* **Available data**
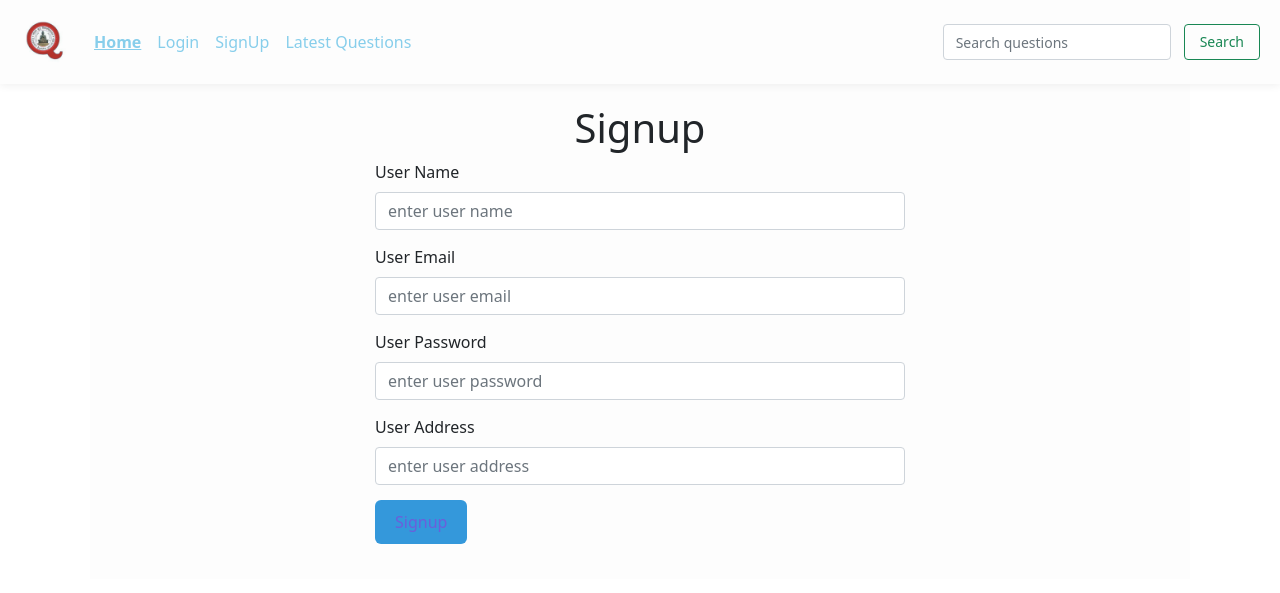
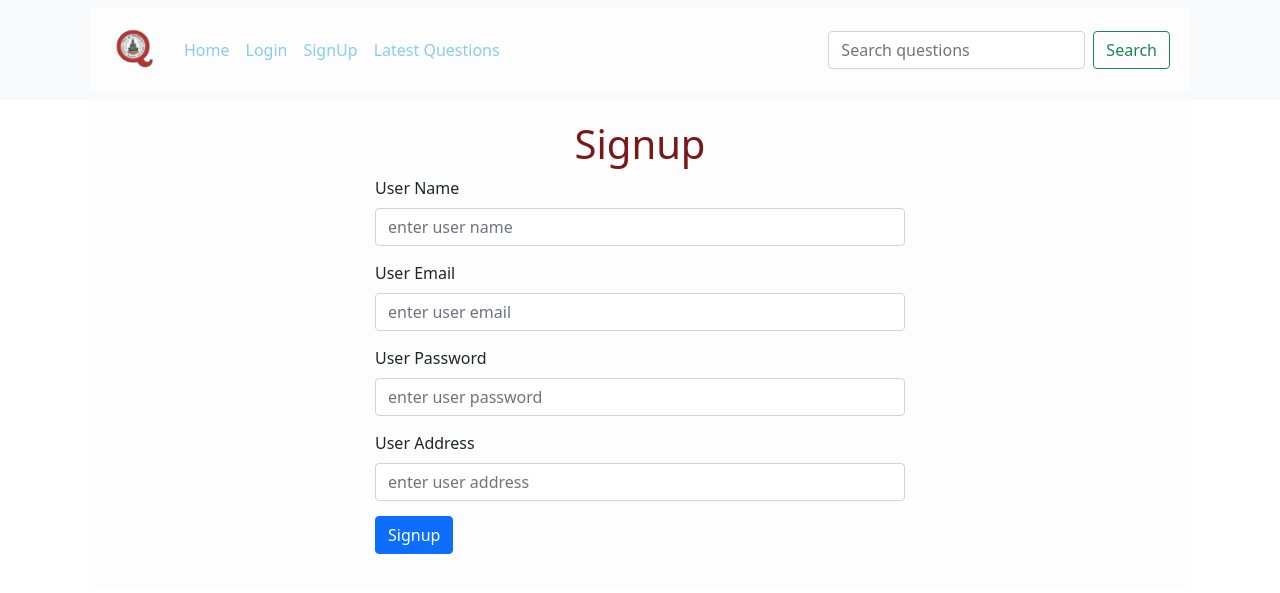
Before and after one commit to iNitishSheoran/GBU-QUORA, a PHP site: the page made by index.php in a window 1280 px wide. Shown: the top 593 px of the page. Run offline with PHP 8.4, Linux system fonts and the light colour scheme.

Commit message:
add a little style

```diff
--- a/common/db.php
+++ b/common/db.php
@@ -1,4 +1,4 @@
-<?php
+<!-- <?php
 mysqli_report(MYSQLI_REPORT_ERROR | MYSQLI_REPORT_STRICT);
 
 $servername = "localhost";
@@ -17,4 +17,4 @@ if (!$conn) {
     die("Connection failed: " . mysqli_connect_error());
 }
 
-?>
+?> -->
--- a/public/style.css
+++ b/public/style.css
@@ -3,7 +3,8 @@ a{
 }
 .heading{
     text-align: center;
-}
+    color: #7a1818;
+  }
 .margin-bottom-15{
     margin-bottom: 15px;
 }
@@ -37,6 +38,15 @@ a{
     height: auto;
 
 }
+.question-box {
+  background-color: #d64a12;
+  border-left: 5px solid #3498db;
+  padding: 20px;
+  margin-bottom: 25px;
+  border-radius: 8px;
+  box-shadow: 0 2px 6px rgba(0,0,0,0.05);
+}
+
 
 
 @media (max-width: 768px) {
@@ -65,7 +75,7 @@ a{
 }
 
 .question-box {
-  background-color: #f0f8ff;
+  background-color: #d64a12;
   border-left: 5px solid #3498db;
   padding: 20px;
   margin-bottom: 25px;
@@ -73,151 +83,9 @@ a{
   box-shadow: 0 2px 6px rgba(0,0,0,0.05);
 }
 
-.question-title {
-  font-size: 1.5rem;
-  color: #353131;
-  margin-bottom: 15px;
+.question-list {
+    border: 1px solid #ddd;
+    padding: 15px;
+    margin: 10px;
+    background-color: #ee2e0c;
 }
-
-.question-description {
-  font-size: 1rem;
-  color: #444;
-  line-height: 1.6;
-}
-
-.answer-form textarea {
-  width: 100%;
-  min-height: 100px;
-  padding: 10px;
-  border: 1px solid #ccc;
-  border-radius: 6px;
-  margin-bottom: 15px;
-}
-
-.btn-primary {
-  background-color: #3498db;
-  color: #6a5fdb;
-  padding: 10px 20px;
-  border: none;
-  border-radius: 6px;
-  cursor: pointer;
-}
-
-.btn-primary:hover {
-  background-color: #604cd1;
-}
-
-.related-title {
-  font-size: 1.3rem;
-  color: #63819e;
-  margin-bottom: 15px;
-}
-
-.related-question {
-  background-color: #ffffff;
-  padding: 10px 15px;
-  margin-bottom: 10px;
-  border-left: 3px solid #2ecc71;
-  border-radius: 4px;
-  box-shadow: 0 1px 3px rgba(0,0,0,0.05);
-}
-
-.related-question a {
-  text-decoration: none;
-  color: #2980b9;
-  font-weight: 500 ;
-}
-
-.related-question a:hover {
-  text-decoration: underline;
-}
-.navbar {
-  box-shadow: 0 2px 6px rgba(0, 0, 0, 0.1);
-  padding:0;
-}
-
-.navbar-nav .nav-link {
-  font-weight: 500;
-  color: #2c3e50;
-  transition: color 0.3s ease;
-}
-
-.navbar {
-
-  background-color: #ffffff;
-  box-shadow: 0 2px 8px rgba(0, 0, 0, 0.06);
-}
-
-.navbar .container {
-  align-items: center;
-  justify-content: space-between;
-    display: flex;
-}
-
-/* Shrink logo */
-.navbar-brand img {
-  width: 100px;
-  height: auto;
-  transition: transform 0.3s ease;
-}
-
-/* Improve nav-link spacing and style */
-.navbar-nav .nav-link {
-  color: #0077cc;
-  font-weight: 400;
-  padding: 6px 12px;
-  transition: color 0.3s ease;
-}
-
-.navbar-nav .nav-link:hover,
-.navbar-nav .nav-link.active {
-  color: #0056a3;
-  text-decoration: underline;
-    font-weight: bold;
-}
-
-/* Adjust search box */
-form.d-flex {
-  gap: 5px;
-}
-
-form.d-flex input {
-  height: 36px;
-  font-size: 14px;
-}
-
-form.d-flex .btn {
-  height: 36px;
-  padding: 0 15px;
-  font-size: 14px;
-  line-height: 1;
-}
-
-.navbar {
-  position: sticky;
-  top: 0;
-  z-index: 999;
-}
-/* Optional: style logo */
-.logo-img {
-  width: 60px;
-  height: auto;
-  border-radius: 50%;
-  transition: transform 0.3s ease;
-}
-
-.logo-img:hover {
-  transform: scale(1.05);
-}
-
-/* gyggygyg */
-.navbar .container {
-  max-width: 100% !important;
-  max-height: 100% !important;
-
-}
-.navbar-brand img {
-  width: 100px;
-  height: auto;
-  transition: transform 0.3s ease;
-}
```
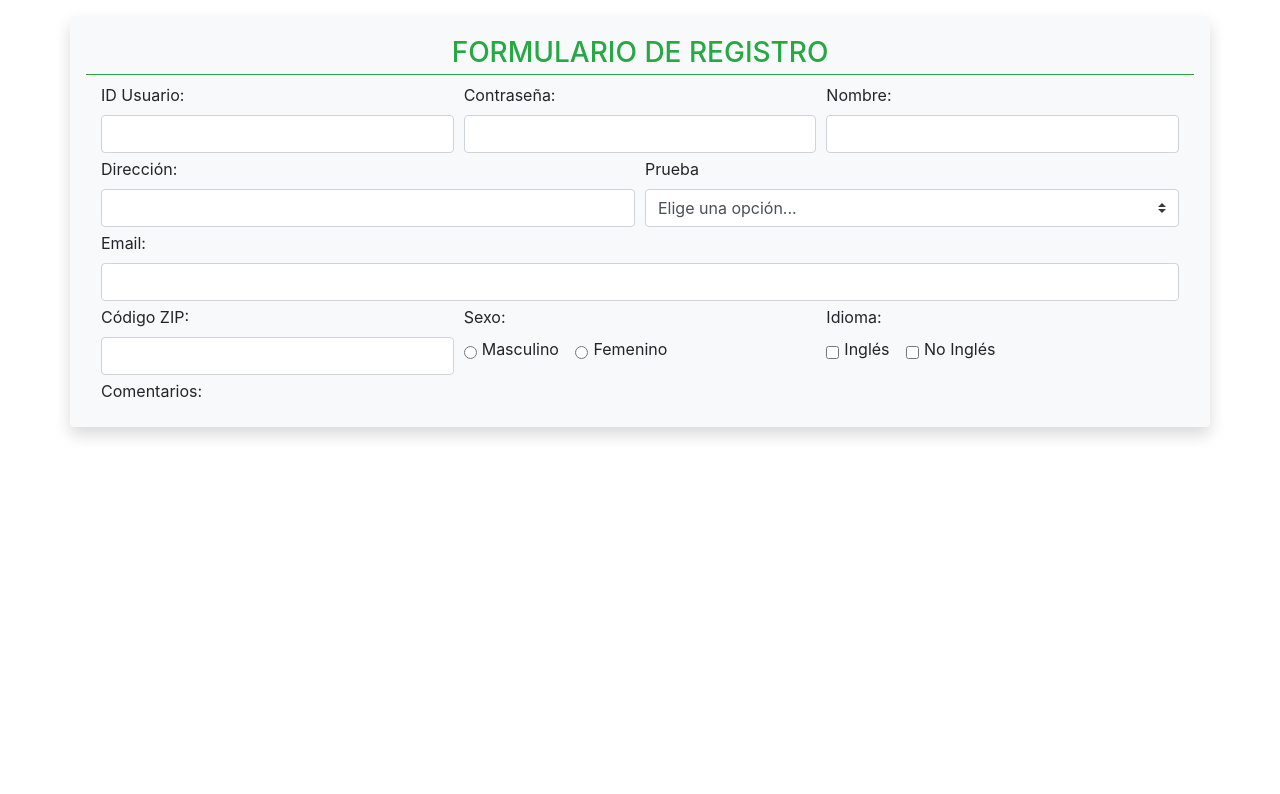
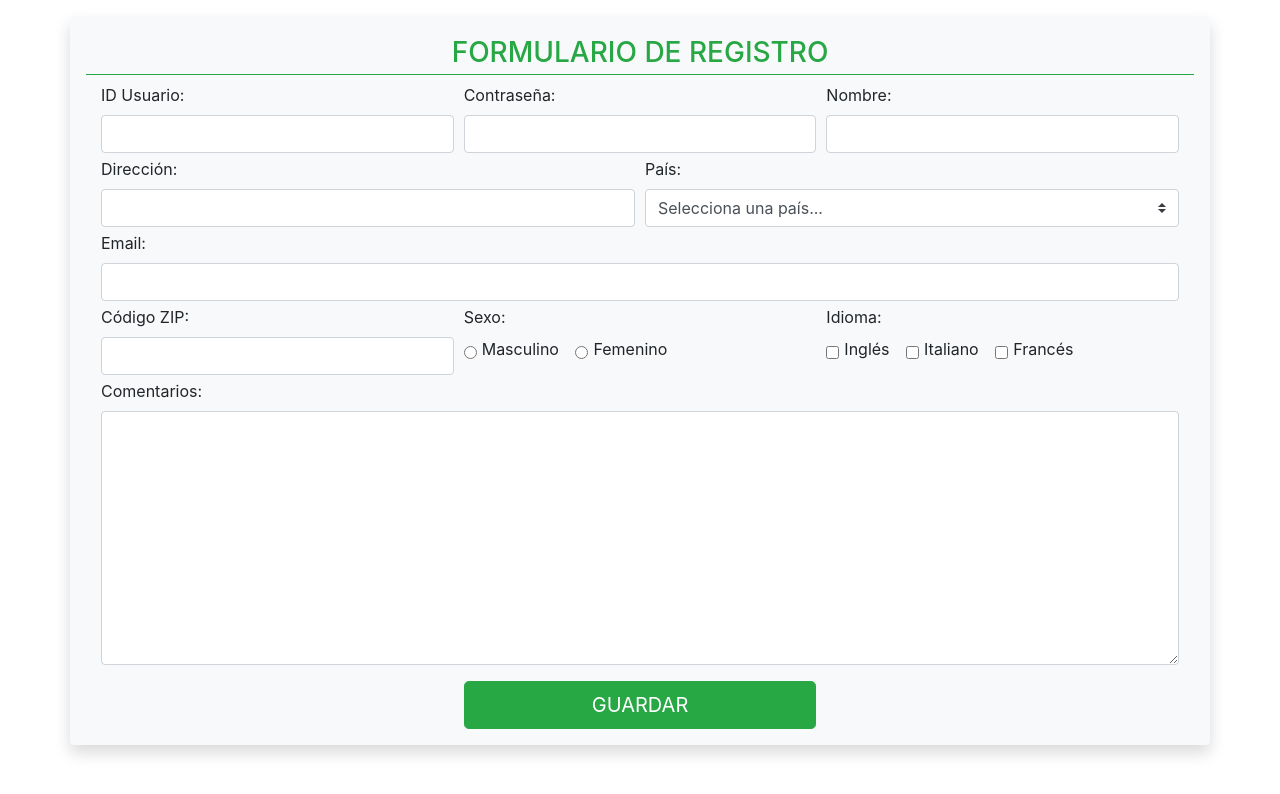
Before and after one commit to raulrp3/JS_Form_Raul_Ramirez, a plain HTML site: page index.html in a window 1280 px wide. Drawn offline with nearby package versions, Linux system fonts and the light colour scheme.

Commit message:
end design

```diff
--- a/index.html
+++ b/index.html
@@ -37,12 +37,37 @@
 								<input type="text" class="form-control mb-1" id="textAddress">
 							</div>
 							<div class="col md-3">
-								<label for="selectCountry">Prueba</label>
+								<label for="selectCountry">País:</label>
 								<select name="" id="selectCountry" class="custom-select mb-1">
-									<option selected="true">Elige una opción...</option>
-									<option value="1">1</option>
-									<option value="2">2</option>
-									<option value="3">3</option>
+									<option selected="true">Selecciona una país...</option>
+									<option value="1">Alemania</option>
+									<option value="2">Austria</option>
+									<option value="3">Bélgica</option>
+									<option value="4">Bulgaria</option>
+									<option value="5">Chipre</option>
+									<option value="6">Croacia</option>
+									<option value="7">Dinamarca</option>
+									<option value="8">Eslovaquia</option>
+									<option value="9">Eslovenia</option>
+									<option value="10">España</option>
+									<option value="11">Estonia</option>
+									<option value="12">Finlandia</option>
+									<option value="13">Francia</option>
+									<option value="14">Grecia</option>
+									<option value="15">Hungría</option>
+									<option value="16">Irlanda</option>
+									<option value="17">Italia</option>
+									<option value="18">Lituania</option>
+									<option value="19">Letonia</option>
+									<option value="20">Luxemburgo</option>
+									<option value="21">Malta</option>
+									<option value="22">Países Bajos</option>
+									<option value="23">Polonia</option>
+									<option value="24">Portugal</option>
+									<option value="25">Reinno Unido</option>
+									<option value="26">República Checa</option>
+									<option value="27">Rumanía</option>
+									<option value="28">Suecia</option>
 								</select>
 							</div>
 						</div>
@@ -60,11 +85,11 @@
 							<div class="col md-4">
 								<label for="" class="d-block">Sexo:</label>
 								<div class="form-check form-check-inline mb-1">
-									<input type="radio" class="form-check-input" id="radioMale">
+									<input type="radio" class="form-check-input" id="radioMale" name="sex">
 									<label for="radioMale">Masculino</label>
 								</div>
 								<div class="form-check form-check-inline">
-									<input type="radio" class="form-check-input" id="radioFemale">
+									<input type="radio" class="form-check-input" id="radioFemale" name="sex">
 									<label for="radioFemale">Femenino</label>
 								</div>
 							</div>
@@ -75,14 +100,30 @@
 									<label for="checkEnglish">Inglés</label>
 								</div>
 								<div class="form-check form-check-inline">
-									<input type="checkbox" class="form-check-input" id="checkNon">
-									<label for="checkNon">No Inglés</label>
+									<input type="checkbox" class="form-check-input" id="checkItaly">
+									<label for="checkItaly">Italiano</label>
+								</div>
+								<div class="form-check form-check-inline">
+									<input type="checkbox" class="form-check-input" id="checkFrench">
+									<label for="checkFrench">Francés</label>
 								</div>
 							</dic>
 						</div>
 						<div class="form-row">
 							<div class="col">
-								<label for="">Comentarios:</label>
+								<label for="textareaComments">Comentarios:</label>
+								<textarea name="" id="textareaComments" cols="30" rows="10" class="form-control"></textarea>
+							</div>
+						</div>
+						<div class="form-row mt-3">
+							<div class="col md-4">
+								<p></p>
+							</div>
+							<div class="col md-4">
+								<button type="submit" class="btn btn-success btn-lg btn-block">GUARDAR</button>
+							</div>
+							<div class="col md-4">
+								<p></p>
 							</div>
 						</div>
 					</form>
```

* **Work to complete**
Copy whichever lines in the listing above contain the word "margin".

* **Answer to this exercise**
 .margin-bottom-15{
     margin-bottom: 15px;
+  margin-bottom: 25px;
   margin-bottom: 25px;
-  margin-bottom: 15px;
+    margin: 10px;
-  margin-bottom: 15px;
-  margin-bottom: 15px;
-  margin-bottom: 10px;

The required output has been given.